New Lab Brings TU to the Telecommunications Frontier: Williams Communications Fiber Optic Networking Lab To Unite Academic Goals and Industry Needs in a Showcase Facility
Wednesday, January 17, 2001
Beaming with the latest in high-tech equipment, The University of Tulsa’s new multimillion-dollar Williams Communications Fiber Optic Networking Laboratory opened today with a dedication ceremony attended by representatives of major telecommunications companies nationwide.
The state-of-the-art lab will be used by students learning how to design telecommunications networks, professional engineers seeking training on the latest equipment, and companies researching innovations that might further revolutionize the world of communication.
“The city of Tulsa is known worldwide as a telecommunications center, and our new showcase facility will add to that reputation,” said University of Tulsa President Bob Lawless. “This highly advanced laboratory will meet our academic goals as well as the industry’s needs. Our industrial partners will benefit from a quality facility that they themselves have helped to build.”
Companies that donated equipment and services include Williams Communications, Nortel Networks, CIENA Corp., Cisco Systems, WorldCom, Diamond Resources, Transistor Devices Inc., Agilent Technologies Inc., Anixter, Broken Arrow Electric, Industrial Electric Testing and Cutler-Hammer. Lucent Technologies also is participating by loaning its leading edge all-optical switching equipment for testing at the lab.

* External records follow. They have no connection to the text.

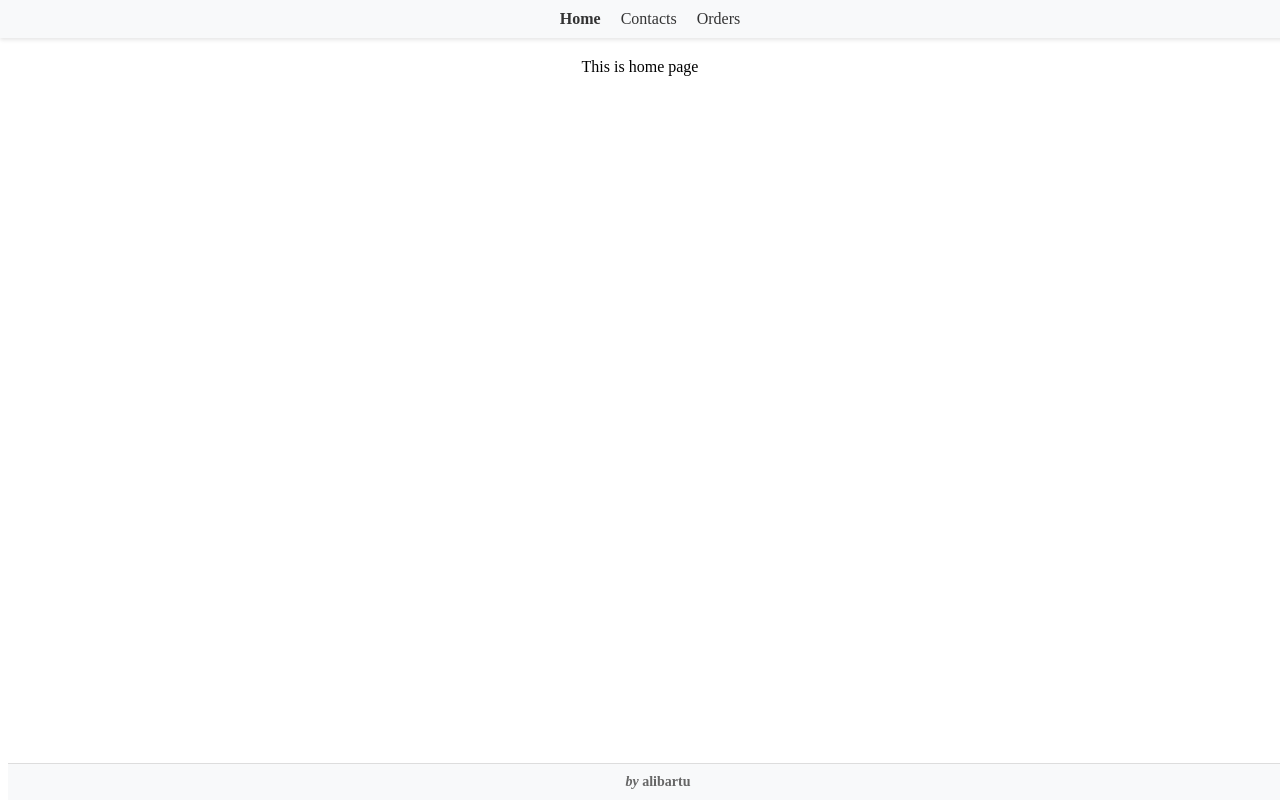
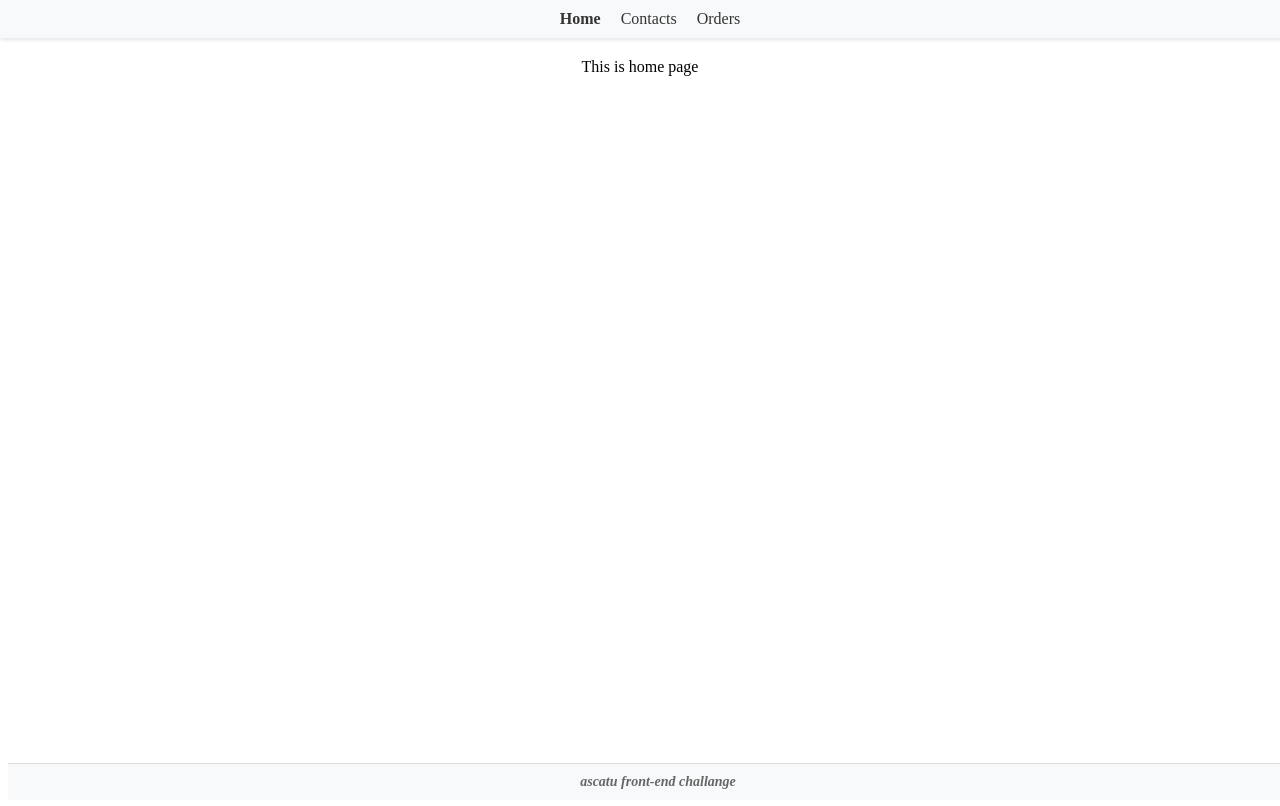
Before and after one commit to alibartwo/orderhub, a Vue app: page / in a window 1280 px wide. Built offline with nearby package versions, Linux system fonts and the light colour scheme.

Commit message:
changed the text

```diff
--- a/src/layout/AppFooter.vue
+++ b/src/layout/AppFooter.vue
@@ -2,7 +2,7 @@
 
 <template>
     <div class="layout-footer">
-        <span class="footer"><i>by</i> alibartu</span>
+        <span class="footer"><i>ascatu front-end challange</i></span>
     </div>
 </template>
 
```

“Williams Communications is dedicated to supporting education in communities across the country,” said Howard Janzen, president and CEO of Williams Communications. “In our highly competitive market, Williams needs access to graduates with a high level of technical expertise to help us maintain our position as the industry’s leading innovator. This lab will provide us with a pool of well-trained engineers and technicians with hands-on experience in a lab environment.”
The two-room laboratory is housed in Keplinger Hall, home of the TU College of Engineering and Natural Sciences. One room contains the equipment and the other is a classroom for lectures and demonstrations.

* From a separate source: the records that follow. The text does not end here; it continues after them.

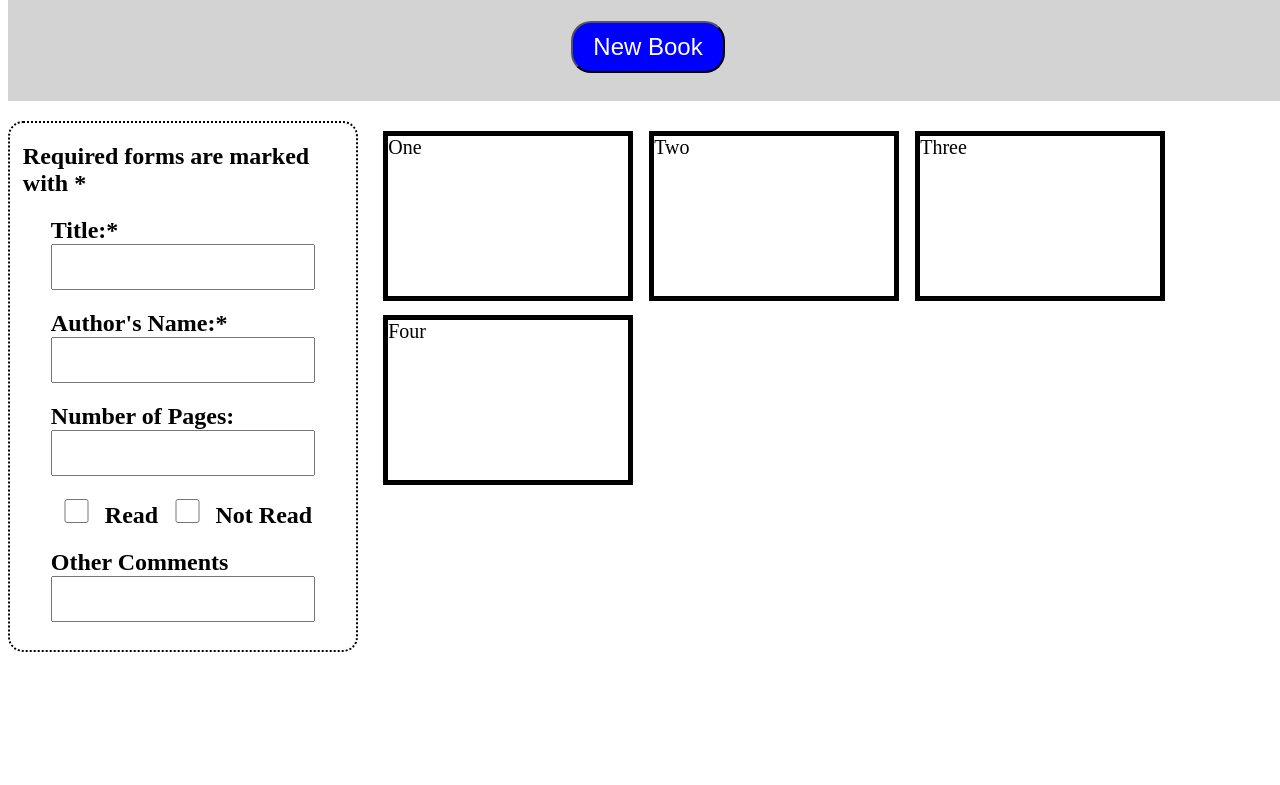
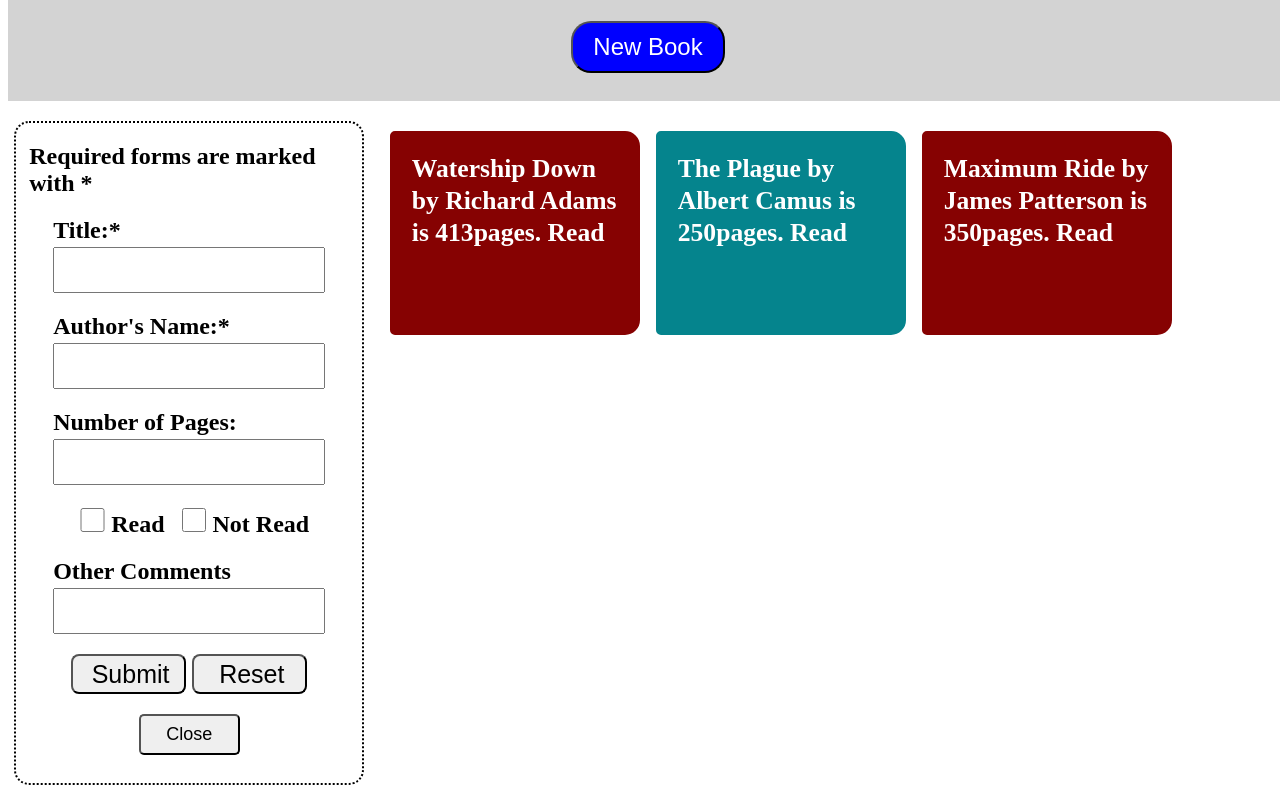
Before and after one commit to chanpm26/Library, a plain HTML site: page index.html in a window 1280 px wide. Both pictures are taken after a click on the button "New Book". Shown: the part 143-928 px from the top of the page. Before the commit the page ends 816 px from the top, so only its background shows below. Drawn offline with Linux system fonts and the light colour scheme.

Commit message:
Add functionality to buttons

```diff
--- a/index.html
+++ b/index.html
@@ -39,6 +39,11 @@
                                 <label for="comments"> Other Comments</label>
                                 <input type="textarea" id="comments">
                             </div>
+                            <div>
+                                <input type="submit" id="submit">
+                                <input type="reset">
+                            </div>
+                            <button id="close">Close</button>
                         </form>
                     </div>
                 <div id="library">
--- a/script.js
+++ b/script.js
@@ -1,4 +1,13 @@
-let myLibrary = ["One", "Two", "Three", "Four"]
+let myLibrary = []
+
+const watershipDown = new Book('Watership Down', 'Richard Adams', 413, "Read")
+addBook(watershipDown)
+
+const thePlague = new Book('The Plague', 'Albert Camus', 250, "Read")
+addBook(thePlague)
+
+const maximumRide = new Book('Maximum Ride', 'James Patterson', 350, "Read")
+addBook(maximumRide)
 
 function Book(title, author, pages, read) {
     this.title = title,
@@ -6,7 +15,9 @@ function Book(title, author, pages, read) {
     this.pages = pages,
     this.read = read,
     this.info = function () {
-        return (`${title} by ${author}, ${pages}pages, ${read}`)
+        return (`${title} by ${author} is
+        ${pages}pages.
+        ${read}`)
     }
 }
 
@@ -19,14 +30,27 @@ const display = document.getElementById("library")
 function displayBook(book) {
     for (let i = 0; i < book.length; i++) {
     let oneBook = document.createElement("div");
-    oneBook.textContent = book[i];
+    oneBook.textContent = book[i].info();
     display.appendChild(oneBook)
     }
 }
 
-console.log(displayBook(myLibrary))
+displayBook(myLibrary)
 
-const newBook = document.getElementById("newBook")
-// newBook.addEventListener('click', function() {
+const newBook = document.getElementById("new-book")
 
-// }
+newBook.addEventListener('click', function() {
+document.getElementById('form-container').classList.add("show")
+})
+
+const close = document.getElementById('close')
+
+close.addEventListener('click', function () {
+    document.getElementById('form-container').classList.remove("show")
+})
+
+const submit = document.getElementById('submit')
+
+submit.addEventListener('click', function () {
+    document.getElementById('form-container').classList.remove("show")
+})
--- a/styles.css
+++ b/styles.css
@@ -14,21 +14,21 @@
     padding: 0vh 1vw 1.5vh 1vw;
 }
 
-h1 {
+#header > h1 {
     font-size: 3rem;
     text-align: center;
     margin: 0px;
     margin-top: 5vh;
 }
 
-p {
+#header > p {
     font-size: 2rem;
     text-align: center;
     margin: 0px;
     margin-bottom: 3vh;
 }
 
-button {
+#new-book {
     background-color: blue;
     color: white;
     border-radius: 20px;
@@ -40,11 +40,16 @@ button {
 #main {
     display: flex;
     gap: 1vw;
+    padding: 0vh .5vw;
 }
 
-/* #form-container {
+#form-container {
     display: none;
-} */
+}
+
+.show#form-container {
+    display: block;
+}
 
 #book-form {
     border-radius: 15px;
@@ -64,19 +69,34 @@ button {
 .form-pair {
     display: flex;
     flex-direction: column;
+    justify-content: center;
+    gap: 3px;
 }
 
 input:not([type="checkbox"]) {
     width: 20vw;
     max-width: 400px;
     height: 5vh;
+    font-size: 25px;
+    padding-left: 10px;
 }
 
 input[type="checkbox"] {
     width: 3vw;
-    height: 3vh
+    height: 3vh;
+    margin-right: -.5vw;
 }
 
+input[type="submit"], input[type="reset"] {
+    width: 9vw;
+    border-radius: 8px;
+}
+
+#close {
+    padding: 1vh 2vw;
+    border-radius: 5px;
+    font-size: 18px;
+}
 
 #library {
     display: grid;
@@ -87,12 +107,23 @@ input[type="checkbox"] {
     grid-template-rows: repeat(auto-fit, 20vh)
 }
 
-#library > div:not(#form-container) {
-    border: 5px black solid;
-    display: flex;
-    flex-direction: column;
-    gap: 10px;
+#library > div {
     height: 20vh;
-    font-size: 20px;
-    background-color: white;
+    font-size: 1.6rem;
+    line-height: 2rem;
+    padding: 1.5vw;
+    border-radius: 5px 15px 15px 5px;
+    font-weight: bold;
 }
+
+#library > div:nth-child(odd) {
+    background-color: rgb(134, 2, 2);
+    border: 3px rgb(134, 2, 2) solid;
+    color: white;
+}
+
+#library > div:nth-child(even) {
+    background-color: rgb(5, 132, 141);
+    color: white;
+    border: 3px rgb(5, 132, 141) solid;
+}
```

Peter LoPresti, associate professor of electrical engineering at TU and director of the laboratory, described it as a showcase facility for teaching, training and research in telecommunications.
“Undergraduate and graduate students, professionals and industry trainees will gain hands-on experience with a variety of network configurations and technology,” said LoPresti. “This fiber optic networking facility represents the latest optical communications technology and will serve as a cornerstone for future innovation and continued industry leadership.”
LoPresti and other TU professors have already incorporated the laboratory into the curriculum of two existing courses, and new courses such as “Optical Networking” will open for enrollment in fall 2001 and spring 2002. The lab’s primary emphasis will be on fiber optics and the electronics and hardware needed to run a fiber optic network.
“It’s one thing when students draw a system on paper,” said LoPresti, “but now they will be able to see what happens when that design is put into practice. Students will see how a network functions, how it can break down, and they’ll explore solutions to networking problems.”
LoPresti says the curriculum changes will prepare students for careers in telecommunications with laboratory technology as sophisticated as anything currently used in the field — plus some experimental equipment not even available on the market.
“We will also be able to conduct research on new network systems and configurations, component performance and interoperability, and telecommunications applications,” said LoPresti, who has already begun testing some new switching technology that could reroute signals to overcome difficulties caused by a large amount of traffic on a network.
In addition to student programs, engineering professionals and technicians will be able to attend short courses, continuing education classes and seminars.
Lab equipment includes optical transmitters, receivers, amplifiers, switches, fiber optic cable and regenerators used to revive a weak signal. Also available is diagnostic equipment to observe a network and sophisticated timing systems that use the global positioning system to synchronize operations.
Williams Communications provided the engineers, draftsmen and technicians to design the equipment layout and power distribution system, and to configure and test equipment to ensure operation within specifications. Diamond Resources provided the installation of the power supply and the substructure supporting the equipment and cabling.
Nortel Networks donated its industry-leading Optical Internet equipment, including two S/DMS TransportNode OC-192 and three OC-48 transmission systems. CIENA donated two additional OC-192 intelligent optical transport systems, some with dense wavelength division multiplexing (DWDM) capabilities. Cisco Systems provided three 15454 signal aggregators to connect the optical network to electrical networks. WorldCom donated optical amplifiers and test equipment. The power plant was contributed by Transistor Devices Inc., and Agilent provided a network test set and an optical spectrum analyzer.